President Trump says his administration will "no longer deal" with Kim Darroch, the U.K. ambassador to Washington, after Prime Minister Theresa May expressed confidence in Darroch despite leaked cables in which he questioned Trump's competence.
Why it matters: As the ambassador to a top U.S. ally, Darroch meets regularly with senior officials in the Trump administration.
Context: Darroch, a highly regarded career civil servant, was due to leave Washington at the end of this year — his fourth in the post. Members of the Trump administration have been regularly spotted at events at the ambassador's residence.
Between the lines: The real surprise here isn't the contents of the private messages Darroch sent back to London, but the fact that they were leaked to the Mail on Sunday tabloid in the first place.
What to watch: Voting has begun among Conservative members, the 0.3% of British voters who will pick the next prime minister. Polls show Johnson with a whopping 50-point lead over Jeremy Hunt.
Illustration: Aïda Amer/Axios

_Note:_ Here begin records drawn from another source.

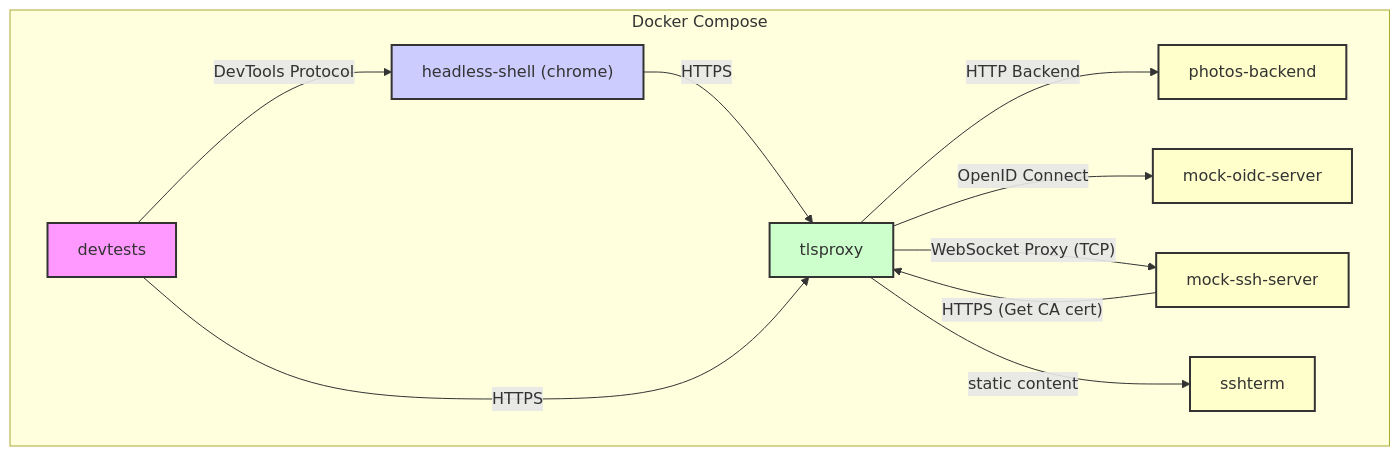
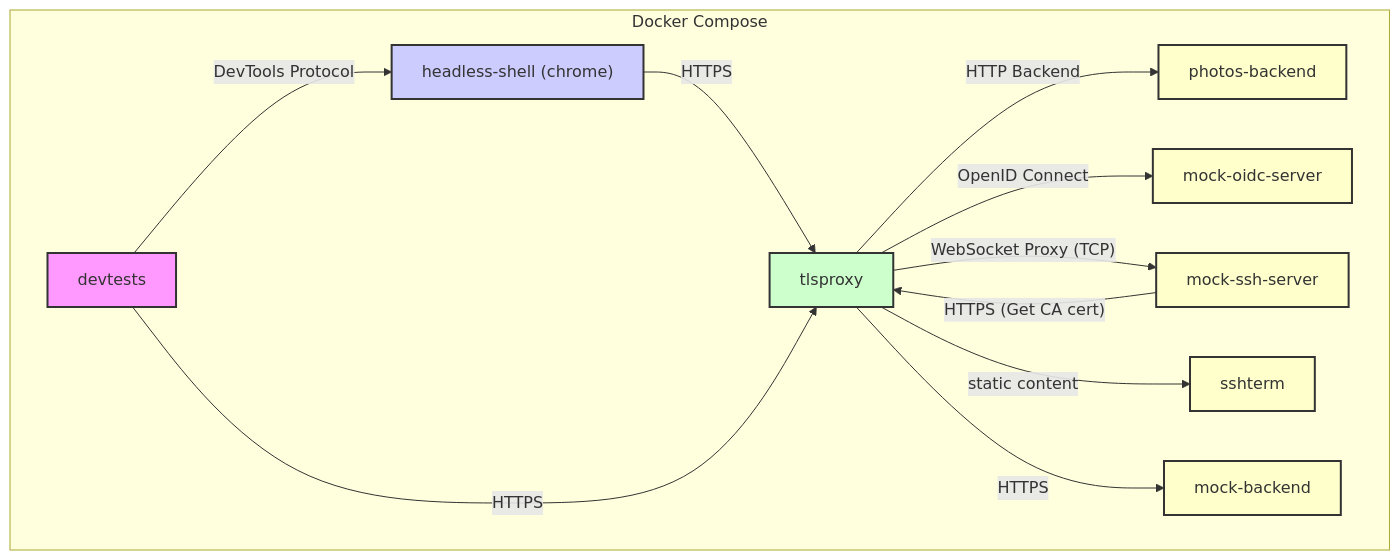
The diagram in README.md (c2FmZQ/integration-tests), drawn with Mermaid before and after one commit. The commit also changed other lines of this file and 5 other files, not shown here.

Commit message:
Add mock backend using tlsproxy/examples/backend

````diff
--- a/README.md
+++ b/README.md
@@ -9,21 +9,23 @@
 ```mermaid
 graph TD
     subgraph "Docker Compose"
         A[devtests] -->|DevTools Protocol| B["headless-shell (chrome)"];
         B -->|HTTPS| C[tlsproxy];
         A -->|HTTPS| C;
         C -->|HTTP Backend| D[photos-backend];
         C -->|"OpenID Connect"| E[mock-oidc-server];
         C -->|"WebSocket Proxy (TCP)"| F[mock-ssh-server];
         F -->|"HTTPS (Get CA cert)"| C;
         C -->|static content| G[sshterm];
+        C -->|HTTPS| H[mock-backend];
     end
 
     style A fill:#f9f,stroke:#333,stroke-width:2px
     style B fill:#ccf,stroke:#333,stroke-width:2px
     style C fill:#cfc,stroke:#333,stroke-width:2px
     style D fill:#ffc,stroke:#333,stroke-width:2px
     style E fill:#ffc,stroke:#333,stroke-width:2px
     style F fill:#ffc,stroke:#333,stroke-width:2px
     style G fill:#ffc,stroke:#333,stroke-width:2px
+    style H fill:#ffc,stroke:#333,stroke-width:2px
 ```
````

The Democratic presidential candidates have stark differences on a number of issues, but on foreign policy there are big changes they'd all be almost certain to make.
The big picture: Trump’s unusually cozy ties with Saudi Arabia and Israeli Prime Minister Benjamin Netanyahu, his warm words for Russia’s Vladimir Putin and North Korea’s Kim Jong-un, and his adversarial relationships with allies are all ripe for course corrections from day one.
Of course, the debates that have raged in U.S. foreign policy for decades — when to use military force, whether to sign on to trade deals — will continue.
But, but, but: By the time Inauguration Day rolls around in 2021, it will be “too late to turn back the clock” on the most daunting challenges the U.S. faces, says Richard Haass, president of the Council on Foreign Relations.
“Even if the next American president sends reassuring signals, rejoins this or that, there’s still now an element of doubt about U.S. policy. There’s no longer the presumption of continuity that there was, and there’s a sense in the world that if it happened once it can happen again.”
1. Alexis Tsipras, the leftist leader who swept to power in Greece four years ago promising to do battle with the EU, has conceded defeat to Kyriakos Mitsotakis and the center-right following yesterday’s elections.
2. Sudan’s military council will disband after a power-sharing deal reached last week with protesters is implemented, Gen. Abdel-Fattah Burhan, the council’s leader, said in a televised address last night.
3. UNESCO accepted 29 applications from around the globe for World Heritage Site designation. Check them out.
Christine Lagarde is heading to Franktfurt. Illustration: Sarah Grillo/Axios
While we were off last week, Ursula von der Leyen of Germany (Commission president), Christine Lagarde of France (central bank chief), Charles Michel of Belgium (Council president) and Josep Borrell of Spain (foreign policy chief) were picked for the EU’s top jobs.
My thought bubble on how this all went down:
What to watch: Von der Leyen, Chancellor Angela Merkel’s defense minister and stalwart ally, ticks a number of boxes as an experienced, polished, multilingual defender of the European project. However, she’s faced sharp criticism in her current job, and some argue she’s getting a major promotion not on merit, but because she has fewer enemies on the continent than other contenders.
Go deeper: My colleague Felix Salmon writes that Lagarde, the current IMF chief, is the ideal choice to lead the European Central Bank.
Confetti rains down on the victorious U.S. team at Parc Olympique Lyonnais in Lyon, France. Photo: Franck Fife/AFP/Getty Images
Congratulations to the U.S. Women's National Team and to Eric Judka, who won the Axios bracket challenge.
Migrants cross the Suchiate river from Guatemala into Mexico. Photo: Cristopher Rogel Blanquet/Getty Images
“Clearly the person has admitted that it was his voice, that he was the one who called me, that he was the one who said things that were inappropriate. Why can he just casually walk around, while I... am being punished?”— Nuril Maknun, an Indonesian woman who recorded a call from her boss as evidence of sexual harassment, and was then sentenced to jail for distributing obscene material (NYT).
Thanks for stopping by — see you Thursday!